Research expenditures at the University of California, Merced, increased by more than 9 percent in the 2012-13 fiscal year, to a record $17.3 million, according to data released today by the university’s Office of Business and Financial Services.
The expenditures supported faculty research into a wide range of issues vital to the San Joaquin Valley, the state and society as a whole. Cutting-edge research is a hallmark of the University of California, which conducts more research than any other university system in the world, and has been a major component of UC Merced’s mission since its founding in 2002.
Cumulative research expenditures since 2003 now total more than $103.5 million, the university reported.

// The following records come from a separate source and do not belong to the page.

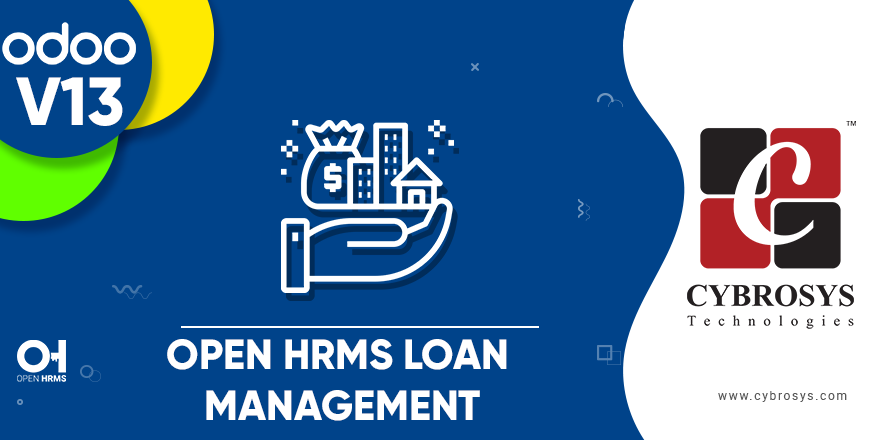
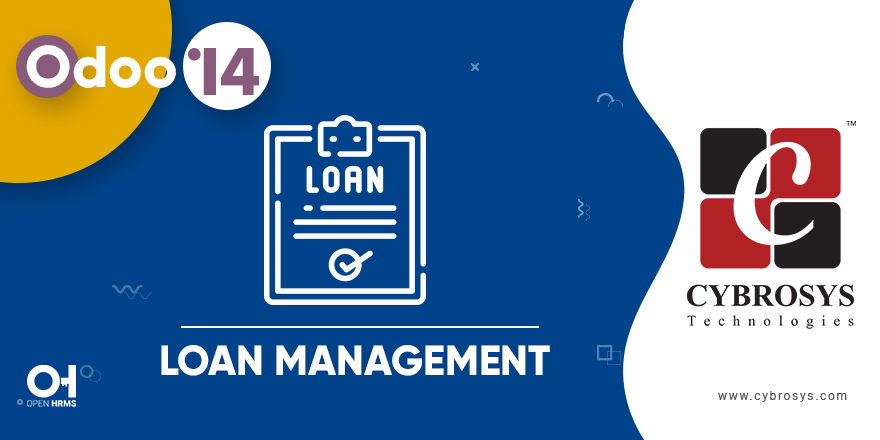
update loan

diff --git a/ohrms_loan/static/description/index.html b/ohrms_loan/static/description/index.html
@@ -13,24 +13,16 @@
       </div>
       <h2 style="font-weight: 600;font-size: 1.8rem;margin-top: 15px;">Key Highlights</h2>
       <ul style=" padding: 0 1px; list-style: none; ">
-         <li style="display: flex;align-items: center;padding: 8px 0;font-size: 18px;"><img src="images/checked.png"
-            style=" width: 22px; margin-right: 6px; "
-            alt="check">
+         <li style="display: flex;align-items: center;padding: 8px 0;font-size: 18px;"><i class="fa fa-check-circle-o" style="width:40px; color:#00438b"></i>
             Employee can create loan request.
          </li>
-         <li style="display: flex;align-items: center;padding: 8px 0;font-size: 18px;"><img src="images/checked.png"
-            style=" width: 22px; margin-right: 6px; "
-            alt="check">
+         <li style="display: flex;align-items: center;padding: 8px 0;font-size: 18px;"><i class="fa fa-check-circle-o" style="width:40px; color:#00438b"></i>
             Loan amount is deducted from the salary.
          </li>
-         <li style="display: flex;align-items: center;padding: 8px 0;font-size: 18px;"><img src="images/checked.png"
-            style=" width: 22px; margin-right: 6px; "
-            alt="check">
+         <li style="display: flex;align-items: center;padding: 8px 0;font-size: 18px;"><i class="fa fa-check-circle-o" style="width:40px; color:#00438b"></i>
             Double layer approval, from Accounting & HR Department.
          </li>
-         <li style="display: flex;align-items: center;padding: 8px 0;font-size: 18px;"><img src="images/checked.png"
-            style=" width: 22px; margin-right: 6px; "
-            alt="check">
+         <li style="display: flex;align-items: center;padding: 8px 0;font-size: 18px;"><i class="fa fa-check-circle-o" style="width:40px; color:#00438b"></i>
             Current month installment is automatically listed in payslip.
          </li>
       </ul>
@@ -92,22 +84,22 @@
                   <ul>
                      <li class="mb8"
                         style="font-family: Roboto;color: #000;list-style-type: square;font-size: 19px;line-height: 50px; background-color: #3a34380d;padding-left: 20px;border-radius: 7px;list-style: none;">
-                        <img src="images/checked.png" style=" width: 22px; margin-right: 6px; " alt="check">
+                        <i class="fa fa-check-circle-o" style="width:40px; color:#00438b"></i>
                         Employee can create loan request.
                      </li>
                      <li class="mb8"
                         style="font-family: Roboto;color: #000;list-style-type: square;font-size: 19px;line-height: 50px; background-color: #3a34380d;padding-left: 20px;border-radius: 7px;list-style: none;">
-                        <img src="images/checked.png" style=" width: 22px; margin-right: 6px; " alt="check">
+                        <i class="fa fa-check-circle-o" style="width:40px; color:#00438b"></i>
                         Loan amount is deducted from the salary.
                      </li>
                      <li class="mb8"
                         style="font-family: Roboto;color: #000;list-style-type: square;font-size: 19px;line-height: 50px; background-color: #3a34380d;padding-left: 20px;border-radius: 7px;list-style: none;">
-                        <img src="images/checked.png" style=" width: 22px; margin-right: 6px; " alt="check">
+                        <i class="fa fa-check-circle-o" style="width:40px; color:#00438b"></i>
                         Double layer approval, from Accounting & HR Department.
                      </li>
                      <li class="mb8"
                         style="font-family: Roboto;color: #000;list-style-type: square;font-size: 19px;line-height: 50px; background-color: #3a34380d;padding-left: 20px;border-radius: 7px;list-style: none;">
-                        <img src="images/checked.png" style=" width: 22px; margin-right: 6px; " alt="check">
+                        <i class="fa fa-check-circle-o" style="width:40px; color:#00438b"></i>
                         Current month installment is automatically listed in payslip.
                      </li>
                   </ul>
@@ -127,8 +119,7 @@
                                        style="float: left;">
                                        <h3 class="alert"
                                           style="font-weight:400;color: #091E42;background: #fff;text-align: left;border-radius: 0; font-size: 18px;">
-                                          <img src="images/checked.png"
-                                             style=" width: 22px; margin-right: 6px; " alt="check">
+                       <i class="fa fa-check-circle-o" style="width:40px; color:#00438b"></i>
                                           Enable the option "Loan Approval From Accounting Department" In accounting settings 
                                        </h3>
                                        <div style=""><img class="img img-responsive center-block"
@@ -141,8 +132,7 @@
                                        style="float: left;">
                                        <h3 class="alert"
                                           style="font-weight:400;color: #091E42;background: #fff;text-align: left;border-radius: 0; font-size: 18px;">
-                                          <img src="images/checked.png"
-                                             style=" width: 22px; margin-right: 6px; " alt="check">
+                       <i class="fa fa-check-circle-o" style="width:40px; color:#00438b"></i>
                                           Add the deduction rule for loan in Salary Structure. 
                                           <br>
                                        </h3>
@@ -158,9 +148,7 @@
                                        style="float: left;">
                                        <h3 class="alert"
                                           style="font-weight:400;color: #091E42;background: #fff;text-align: left;border-radius: 0; font-size: 18px;">
-                                          <img src="images/checked.png"
-                                             style=" width: 22px; margin-right: 6px; "
-                                             alt="check">
+                    <i class="fa fa-check-circle-o" style="width:40px; color:#00438b"></i>
                                           Employee can create loan request
                                        </h3>
                                        <div style=""><img class="img img-responsive center-block"
@@ -174,9 +162,7 @@
                                        style="float: left;">
                                        <h3 class="alert"
                                           style="font-weight:400;color: #091E42;background: #fff;text-align: left;border-radius: 0; font-size: 18px;">
-                                          <img src="images/checked.png"
-                                             style=" width: 22px; margin-right: 6px; "
-                                             alt="check">
+                    <i class="fa fa-check-circle-o" style="width:40px; color:#00438b"></i>
                                           Once the HR department has given the Approval, the accounts department take the decision. 
                                        </h3>
                                        <div style=""><img class="img img-responsive center-block"
@@ -190,9 +176,7 @@
                                        style="float: left;">
                                        <h3 class="alert"
                                           style="font-weight:400;color: #091E42;background: #fff;text-align: left;border-radius: 0; font-size: 18px;">
-                                          <img src="images/checked.png"
-                                             style=" width: 22px; margin-right: 6px; "
-                                             alt="check">
+                    <i class="fa fa-check-circle-o" style="width:40px; color:#00438b"></i>
                                           When we create the payslip, all the pending installments of the month will be listed there. 
                                        </h3>
                                        <div style=""><img class="img img-responsive center-block"
@@ -206,9 +190,7 @@
                                        style="float: left;">
                                        <h3 class="alert"
                                           style="font-weight:400;color: #091E42;background: #fff;text-align: left;border-radius: 0; font-size: 18px;">
-                                          <img src="images/checked.png"
-                                             style=" width: 22px; margin-right: 6px; "
-                                             alt="check">
+                    <i class="fa fa-check-circle-o" style="width:40px; color:#00438b"></i>
                                           When we check the Loan request again, the deducted installments will be changed to paid. 
                                        </h3>
                                        <div style=""><img class="img img-responsive center-block"

diff --git a/ohrms_loan/models/hr_payroll.py b/ohrms_loan/models/hr_payroll.py
@@ -4,6 +4,26 @@ import babel
 from odoo import models, fields, api, tools, _
 from datetime import datetime
 
+class HrPayslipInput(models.Model):
+    _inherit = 'hr.payslip'
+    @api.model
+    def get_contract(self, employee, date_from, date_to):
+
+        """
+        @param employee: recordset of employee
+        @param date_from: date field
+        @param date_to: date field
+        @return: returns the ids of all the contracts for the given employee that need to be considered for the given dates
+        """
+        # a contract is valid if it ends between the given dates
+        clause_1 = ['&', ('date_end', '<=', date_to), ('date_end', '>=', date_from)]
+        # OR if it starts between the given dates
+        clause_2 = ['&', ('date_start', '<=', date_to), ('date_start', '>=', date_from)]
+        # OR if it starts before the date_from and finish after the date_end (or never finish)
+        clause_3 = ['&', ('date_start', '<=', date_from), '|', ('date_end', '=', False), ('date_end', '>=', date_to)]
+        clause_final = [('employee_id', '=', employee.id), ('state', '=', 'open'), '|',
+                        '|'] + clause_1 + clause_2 + clause_3
+        return self.env['hr.contract'].search(clause_final).ids
 
 class HrPayslipInput(models.Model):
     _inherit = 'hr.payslip.input'
@@ -31,7 +51,7 @@ class HrPayslip(models.Model):
         self.company_id = employee.company_id
 
         if not self.env.context.get('contract') or not self.contract_id:
-            contract_ids = employee._get_contracts( date_from, date_to)
+            contract_ids = self.get_contract(employee, date_from, date_to)
             if not contract_ids:
                 return
             self.contract_id = self.env['hr.contract'].browse(contract_ids[0])

diff --git a/ohrms_loan/__manifest__.py b/ohrms_loan/__manifest__.py
@@ -3,8 +3,7 @@
 #    A part of OpenHRMS Project <https://www.openhrms.com>
 #
 #    Cybrosys Technologies Pvt. Ltd.
-#    Copyright (C) 2018-TODAY Cybrosys Technologies (<https://www.cybrosys.com>).
-#    Author: Anusha P P (<https://www.cybrosys.com>)
+#    Copyright (C) 2020-TODAY Cybrosys Technologies (<https://www.cybrosys.com>).
 #
 #    This program is free software: you can modify
 #    it under the terms of the GNU Affero General Public License (AGPL) as
@@ -22,7 +21,7 @@
 ###################################################################################
 {
     'name': 'Open HRMS Loan Management',
-    'version': '13.0.1.1.0',
+    'version': '14.0.1.0.0',
     'summary': 'Manage Loan Requests',
     'description': """
         Helps you to manage Loan Requests of your company's staff.
@@ -31,9 +30,10 @@
     'author': "Cybrosys Techno Solutions",
     'company': 'Cybrosys Techno Solutions',
     'maintainer': 'Cybrosys Techno Solutions',
+    'live_test_url': 'https://youtu.be/LdUvXDMkd4Q',
     'website': "https://www.openhrms.com",
     'depends': [
-        'base', 'hr_payroll', 'hr', 'account',
+        'base', 'hr_payroll', 'hr', 'account','hr_contract',
     ],
     'data': [
         'security/ir.model.access.csv',
@@ -43,8 +43,7 @@
         'views/hr_loan.xml',
         'views/hr_payroll.xml',
     ],
-    'demo': [],
-    'images': ['static/description/banner.jpg'],
+    'images': ['static/description/banner.png'],
     'license': 'AGPL-3',
     'installable': True,
     'auto_install': False,

diff --git a/ohrms_loan/doc/RELEASE_NOTES.md b/ohrms_loan/doc/RELEASE_NOTES.md
@@ -1,19 +1,6 @@
 ## Module <ohrms_loan>
 
-#### 21.04.2018
-#### Version 13.0.1.0.0
+#### 06.10.2020
+#### Version 14.0.1.0.0
 ##### ADD
 - Initial commit for Open HRMS Project
-
-#### 08/11/2018
-#### Version 13.0.1.0.1
-##### FIX
-- Fixed TypeError Git Issue #13
-
-#### 12/12/2018
-#### Version 13.0.1.0.1
-##### CHANGE
-- Exception class changed
-- State visibility changed
-- Restriction added for deletion
-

“UC Merced is rapidly emerging as an important new source of discovery and learning on issues that matter greatly to the region and the state, and that often have global reach,” UC Merced Vice Chancellor for Research Sam Traina said. “Last year’s healthy increase in expenditures is one of the best measures of UC Merced’s growing contribution – both in terms of dollars circulating throughout the economy as well as in long-term societal benefits.”
Research funds come primarily in the form of grants from federal and state agencies or from private donors. They are used to purchase equipment, supplies and services and as aid to graduate students who conduct much of the research under faculty direction.
In the 2012-13 fiscal year, which ended June 30, extramural funding to UC Merced, including faculty research and training awards, totaled more than $13.7 million. Among the specific awards were:
- a $1.4 million grant over five years from the National Science Foundation for a team of researchers to study the effects of climate change on marine life;
- a $192,000, two-year grant from Amylin Pharmaceuticals LLC, a subsidiary of Bristol-Myers Squibb Co., to Professor Rudy Ortiz for diabetes research;
- a $1.5 million, three-year grant from the National Science Foundation to UC Merced’s Sierra Nevada Research Institute to examine the effects of climate change on snow melt in the Sierras and the resulting water flow in the San Joaquin River.
Professor Alberto Cerpa was awarded a five-year, $550,000 CAREER Award by the National Science Foundation to recognize and sustain his work in the field of wireless sensor networks.
Total research and training awards since the university’s founding now total more than $131 million, the university reported.
“Engaging students at all levels in multi-disciplinary research creates a deeper understanding of the knowledge they are acquiring and its application in the real world,” Traina said. “In that sense, our research mission greatly enriches the learning experience for our students while pushing the envelope of discovery and innovation. That’s a very compelling combination – one that puts UC Merced squarely on track to become the world’s next great research university.”